The Ernest Cook Trust is pleased to have been among the sponsors of the inaugural School Farms Network Education Alliance (SFNEA) conference, held recently at the Royal Agricultural University in Cirencester.
The two-day event brought together outdoor learning practitioners, teachers and students from throughout the UK to network and share expertise in school-based farm learning.
Keynote speakers included Countryfile presenter and Cotswold Farm Park director Adam Henson, and Dan Corlett, Chief Executive of Farming and Countryside Education.
The conference explored rearing farm livestock in schools and the value of land-based education, including agriculture, business, technology, food security and the environment.
Currently there are more than 116 school farms in the UK. The conference heard that school farms help students become passionate about animals and farming practices, as well as helping them build confidence and improve their academic performance.
And a key message was how much we need bright young people for the future of agriculture and food production.
The School Farms Network Education Alliance is a partnership between the Royal Agriculture University, education specialist firm Applied Inspiration and the School Farms Network, with support from the Federation of City Farms and Community Gardens.
The conference included the inaugural SFNEA Gala Awards Dinner, which celebrated the very best of the UK’s school farms.
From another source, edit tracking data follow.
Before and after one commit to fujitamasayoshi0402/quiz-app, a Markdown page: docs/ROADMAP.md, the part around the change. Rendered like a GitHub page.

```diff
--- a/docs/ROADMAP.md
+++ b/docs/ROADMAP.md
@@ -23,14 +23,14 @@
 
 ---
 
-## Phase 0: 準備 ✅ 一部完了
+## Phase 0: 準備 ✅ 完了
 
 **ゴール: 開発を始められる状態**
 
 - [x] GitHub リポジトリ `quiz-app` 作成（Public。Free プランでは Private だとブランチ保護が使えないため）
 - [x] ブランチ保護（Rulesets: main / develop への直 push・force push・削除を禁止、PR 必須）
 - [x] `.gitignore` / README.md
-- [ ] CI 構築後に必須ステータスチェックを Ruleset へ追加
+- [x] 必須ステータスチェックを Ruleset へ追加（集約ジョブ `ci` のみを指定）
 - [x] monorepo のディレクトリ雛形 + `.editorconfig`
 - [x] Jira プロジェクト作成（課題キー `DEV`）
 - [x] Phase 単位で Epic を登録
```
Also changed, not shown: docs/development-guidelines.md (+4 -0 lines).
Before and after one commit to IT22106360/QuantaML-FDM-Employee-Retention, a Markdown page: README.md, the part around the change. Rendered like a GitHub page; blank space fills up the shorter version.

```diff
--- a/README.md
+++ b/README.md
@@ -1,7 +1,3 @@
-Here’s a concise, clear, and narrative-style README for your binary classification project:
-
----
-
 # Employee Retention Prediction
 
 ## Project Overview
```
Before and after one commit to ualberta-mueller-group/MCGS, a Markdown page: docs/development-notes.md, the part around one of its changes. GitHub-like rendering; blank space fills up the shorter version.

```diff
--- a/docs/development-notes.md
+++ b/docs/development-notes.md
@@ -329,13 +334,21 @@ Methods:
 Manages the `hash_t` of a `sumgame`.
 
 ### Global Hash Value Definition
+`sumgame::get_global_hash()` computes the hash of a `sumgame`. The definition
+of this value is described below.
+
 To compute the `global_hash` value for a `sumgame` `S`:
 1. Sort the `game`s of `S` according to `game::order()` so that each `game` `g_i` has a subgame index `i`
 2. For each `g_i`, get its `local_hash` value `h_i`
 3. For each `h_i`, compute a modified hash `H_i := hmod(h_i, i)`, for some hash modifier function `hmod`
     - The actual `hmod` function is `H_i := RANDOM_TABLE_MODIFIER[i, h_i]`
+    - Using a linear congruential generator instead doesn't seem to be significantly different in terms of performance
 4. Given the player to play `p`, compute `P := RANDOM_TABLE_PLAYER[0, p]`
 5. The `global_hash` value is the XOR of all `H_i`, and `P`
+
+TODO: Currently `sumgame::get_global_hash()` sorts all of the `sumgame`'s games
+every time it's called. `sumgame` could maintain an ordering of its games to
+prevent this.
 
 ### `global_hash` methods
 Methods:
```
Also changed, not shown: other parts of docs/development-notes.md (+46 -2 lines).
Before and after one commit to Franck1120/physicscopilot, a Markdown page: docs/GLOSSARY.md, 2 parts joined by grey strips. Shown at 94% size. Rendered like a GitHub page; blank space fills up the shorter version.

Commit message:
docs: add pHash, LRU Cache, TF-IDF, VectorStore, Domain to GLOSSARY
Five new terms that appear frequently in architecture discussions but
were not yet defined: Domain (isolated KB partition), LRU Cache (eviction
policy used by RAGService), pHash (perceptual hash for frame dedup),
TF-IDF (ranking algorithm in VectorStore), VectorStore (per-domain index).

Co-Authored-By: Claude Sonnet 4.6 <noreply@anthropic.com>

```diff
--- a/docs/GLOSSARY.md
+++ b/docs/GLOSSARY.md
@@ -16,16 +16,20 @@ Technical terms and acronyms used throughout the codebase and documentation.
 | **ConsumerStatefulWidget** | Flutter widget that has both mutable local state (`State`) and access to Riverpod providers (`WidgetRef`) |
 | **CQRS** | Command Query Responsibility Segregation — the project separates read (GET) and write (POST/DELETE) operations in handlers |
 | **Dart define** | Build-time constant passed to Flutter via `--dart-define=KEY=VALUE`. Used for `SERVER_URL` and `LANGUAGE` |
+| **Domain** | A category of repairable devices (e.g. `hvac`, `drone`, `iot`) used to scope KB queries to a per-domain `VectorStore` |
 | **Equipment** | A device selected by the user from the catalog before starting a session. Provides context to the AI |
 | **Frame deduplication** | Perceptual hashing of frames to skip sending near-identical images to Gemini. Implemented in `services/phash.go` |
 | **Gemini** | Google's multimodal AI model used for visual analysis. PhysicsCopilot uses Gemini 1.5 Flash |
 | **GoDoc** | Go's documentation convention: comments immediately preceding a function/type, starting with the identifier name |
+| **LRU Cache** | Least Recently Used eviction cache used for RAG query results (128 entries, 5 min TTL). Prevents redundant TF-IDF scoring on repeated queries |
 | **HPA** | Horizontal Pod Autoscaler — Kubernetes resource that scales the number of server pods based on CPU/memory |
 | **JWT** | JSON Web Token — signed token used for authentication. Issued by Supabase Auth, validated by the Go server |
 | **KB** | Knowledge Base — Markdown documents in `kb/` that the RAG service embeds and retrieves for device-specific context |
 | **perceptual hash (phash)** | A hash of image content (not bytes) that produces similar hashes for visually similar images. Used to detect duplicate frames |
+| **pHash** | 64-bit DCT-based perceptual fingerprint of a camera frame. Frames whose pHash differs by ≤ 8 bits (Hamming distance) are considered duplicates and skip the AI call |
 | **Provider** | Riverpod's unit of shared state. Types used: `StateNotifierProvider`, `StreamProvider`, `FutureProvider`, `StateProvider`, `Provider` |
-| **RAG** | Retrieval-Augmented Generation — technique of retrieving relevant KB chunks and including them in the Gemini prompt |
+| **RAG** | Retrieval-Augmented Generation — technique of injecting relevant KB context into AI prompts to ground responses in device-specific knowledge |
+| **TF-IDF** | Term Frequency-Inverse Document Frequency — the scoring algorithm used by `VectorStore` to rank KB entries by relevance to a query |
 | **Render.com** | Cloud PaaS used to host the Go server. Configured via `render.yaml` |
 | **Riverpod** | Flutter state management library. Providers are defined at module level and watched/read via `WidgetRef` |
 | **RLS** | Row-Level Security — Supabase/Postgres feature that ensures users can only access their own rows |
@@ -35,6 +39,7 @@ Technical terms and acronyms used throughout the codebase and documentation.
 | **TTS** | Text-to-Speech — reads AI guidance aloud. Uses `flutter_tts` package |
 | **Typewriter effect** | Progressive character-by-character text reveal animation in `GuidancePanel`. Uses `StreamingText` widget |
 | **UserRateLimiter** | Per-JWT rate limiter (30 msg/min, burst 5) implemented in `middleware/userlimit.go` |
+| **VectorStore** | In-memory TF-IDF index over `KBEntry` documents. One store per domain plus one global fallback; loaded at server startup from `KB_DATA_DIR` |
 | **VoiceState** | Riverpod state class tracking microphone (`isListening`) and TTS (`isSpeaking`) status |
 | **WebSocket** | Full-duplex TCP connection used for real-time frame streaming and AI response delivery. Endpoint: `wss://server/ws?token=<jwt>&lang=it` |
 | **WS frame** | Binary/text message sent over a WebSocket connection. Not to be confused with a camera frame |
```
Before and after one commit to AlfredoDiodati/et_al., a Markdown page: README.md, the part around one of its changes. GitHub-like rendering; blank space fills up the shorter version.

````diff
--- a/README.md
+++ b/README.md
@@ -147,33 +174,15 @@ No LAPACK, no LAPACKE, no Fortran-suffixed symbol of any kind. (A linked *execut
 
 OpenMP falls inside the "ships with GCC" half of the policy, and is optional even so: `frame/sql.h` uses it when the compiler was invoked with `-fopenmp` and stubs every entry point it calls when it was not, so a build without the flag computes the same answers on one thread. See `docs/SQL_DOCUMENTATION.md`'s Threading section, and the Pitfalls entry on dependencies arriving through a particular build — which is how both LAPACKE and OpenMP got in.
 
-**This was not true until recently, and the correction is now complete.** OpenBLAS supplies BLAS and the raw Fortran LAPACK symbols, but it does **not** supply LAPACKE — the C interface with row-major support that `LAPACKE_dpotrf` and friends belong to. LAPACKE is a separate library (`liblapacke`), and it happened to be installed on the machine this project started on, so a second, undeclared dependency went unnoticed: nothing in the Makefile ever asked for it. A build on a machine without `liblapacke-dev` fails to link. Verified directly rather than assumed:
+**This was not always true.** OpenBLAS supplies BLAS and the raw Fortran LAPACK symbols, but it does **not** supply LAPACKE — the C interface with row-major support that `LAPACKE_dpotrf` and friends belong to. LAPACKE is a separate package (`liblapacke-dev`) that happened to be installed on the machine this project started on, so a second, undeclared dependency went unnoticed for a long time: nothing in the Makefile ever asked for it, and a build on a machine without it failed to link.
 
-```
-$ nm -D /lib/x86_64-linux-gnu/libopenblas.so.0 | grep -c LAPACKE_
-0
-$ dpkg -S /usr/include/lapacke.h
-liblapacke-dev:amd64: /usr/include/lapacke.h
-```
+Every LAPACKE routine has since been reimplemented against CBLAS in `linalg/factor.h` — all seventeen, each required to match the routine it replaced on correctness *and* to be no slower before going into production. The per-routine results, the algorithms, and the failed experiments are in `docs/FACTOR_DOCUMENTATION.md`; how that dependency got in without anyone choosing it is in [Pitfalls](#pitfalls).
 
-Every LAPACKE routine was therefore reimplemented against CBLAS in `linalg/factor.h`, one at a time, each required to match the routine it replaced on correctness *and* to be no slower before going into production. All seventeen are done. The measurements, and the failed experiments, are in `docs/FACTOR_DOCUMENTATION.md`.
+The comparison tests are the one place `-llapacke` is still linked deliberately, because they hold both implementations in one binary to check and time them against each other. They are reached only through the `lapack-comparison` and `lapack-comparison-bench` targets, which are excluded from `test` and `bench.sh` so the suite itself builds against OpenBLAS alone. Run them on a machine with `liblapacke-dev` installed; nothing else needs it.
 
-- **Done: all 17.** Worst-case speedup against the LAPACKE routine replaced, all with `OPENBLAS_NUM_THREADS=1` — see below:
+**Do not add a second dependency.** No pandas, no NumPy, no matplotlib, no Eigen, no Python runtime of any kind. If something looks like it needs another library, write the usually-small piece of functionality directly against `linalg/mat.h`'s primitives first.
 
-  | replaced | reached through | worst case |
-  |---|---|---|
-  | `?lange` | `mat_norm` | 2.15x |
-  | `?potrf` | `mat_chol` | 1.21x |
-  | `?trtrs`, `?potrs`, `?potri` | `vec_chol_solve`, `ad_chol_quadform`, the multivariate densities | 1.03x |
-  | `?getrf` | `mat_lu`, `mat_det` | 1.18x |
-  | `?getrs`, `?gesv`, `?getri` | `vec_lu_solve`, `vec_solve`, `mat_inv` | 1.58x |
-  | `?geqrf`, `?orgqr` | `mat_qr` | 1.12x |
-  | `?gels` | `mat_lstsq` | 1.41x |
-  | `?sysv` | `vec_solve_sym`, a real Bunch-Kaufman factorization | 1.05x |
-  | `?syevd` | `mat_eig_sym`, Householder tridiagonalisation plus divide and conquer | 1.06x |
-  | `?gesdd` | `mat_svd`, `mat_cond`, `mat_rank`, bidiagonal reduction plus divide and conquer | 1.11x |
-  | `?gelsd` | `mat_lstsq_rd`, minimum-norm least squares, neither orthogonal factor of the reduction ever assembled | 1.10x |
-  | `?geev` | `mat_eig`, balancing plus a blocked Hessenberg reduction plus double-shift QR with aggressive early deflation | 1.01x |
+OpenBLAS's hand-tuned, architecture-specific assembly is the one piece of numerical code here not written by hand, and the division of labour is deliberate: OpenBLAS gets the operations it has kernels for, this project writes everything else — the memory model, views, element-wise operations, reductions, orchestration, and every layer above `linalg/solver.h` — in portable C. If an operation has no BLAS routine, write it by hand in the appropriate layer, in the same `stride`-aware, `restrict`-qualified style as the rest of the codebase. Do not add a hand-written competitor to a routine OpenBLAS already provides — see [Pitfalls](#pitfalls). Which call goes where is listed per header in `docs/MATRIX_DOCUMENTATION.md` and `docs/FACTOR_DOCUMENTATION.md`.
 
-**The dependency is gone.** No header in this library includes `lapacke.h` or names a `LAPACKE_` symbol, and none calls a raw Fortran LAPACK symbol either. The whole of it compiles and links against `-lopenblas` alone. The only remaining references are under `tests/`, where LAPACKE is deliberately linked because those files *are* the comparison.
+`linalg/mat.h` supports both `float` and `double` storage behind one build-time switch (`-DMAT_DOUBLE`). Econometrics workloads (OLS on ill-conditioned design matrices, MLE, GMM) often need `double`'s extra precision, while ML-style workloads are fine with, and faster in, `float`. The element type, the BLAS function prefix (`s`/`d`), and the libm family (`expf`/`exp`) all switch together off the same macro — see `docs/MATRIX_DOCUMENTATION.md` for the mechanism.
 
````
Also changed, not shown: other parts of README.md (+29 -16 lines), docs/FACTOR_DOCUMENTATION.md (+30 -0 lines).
The dinner was sponsored by ECT and attended by Chief Executive Dr Victoria Edwards, Head of Education Anne Newman, and Education Officers Liz MacKenzie and Sue Nixon-Lea (pictured with Adam Henson).
Dr Edwards said: “We were very proud to be part of this inaugural conference. It was a great networking opportunity, bringing together people from all over the country with a shared passion for farming and farm-based learning.
“This is something we are keen to support because we have so many shared values in helping children and young people to learn from the land.”